**Data extracts:**
+ + +
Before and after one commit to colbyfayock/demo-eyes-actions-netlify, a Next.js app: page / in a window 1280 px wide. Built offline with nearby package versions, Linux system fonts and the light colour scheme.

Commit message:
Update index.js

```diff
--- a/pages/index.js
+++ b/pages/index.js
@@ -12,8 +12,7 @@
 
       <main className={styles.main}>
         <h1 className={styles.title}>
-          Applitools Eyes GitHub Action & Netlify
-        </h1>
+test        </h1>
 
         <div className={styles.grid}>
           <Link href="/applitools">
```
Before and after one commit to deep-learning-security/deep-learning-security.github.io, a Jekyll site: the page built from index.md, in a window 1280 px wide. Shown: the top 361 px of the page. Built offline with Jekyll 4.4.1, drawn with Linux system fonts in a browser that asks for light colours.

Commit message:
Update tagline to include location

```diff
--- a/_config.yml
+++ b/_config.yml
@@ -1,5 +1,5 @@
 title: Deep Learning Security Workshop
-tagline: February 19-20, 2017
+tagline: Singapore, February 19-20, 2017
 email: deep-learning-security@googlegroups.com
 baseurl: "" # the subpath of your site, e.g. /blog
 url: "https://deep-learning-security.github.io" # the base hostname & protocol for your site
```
+ + +
**Exercise prompt:** Lines with "February" in the records: how many are there? Give only the number.

**Solution to the exercise:** 2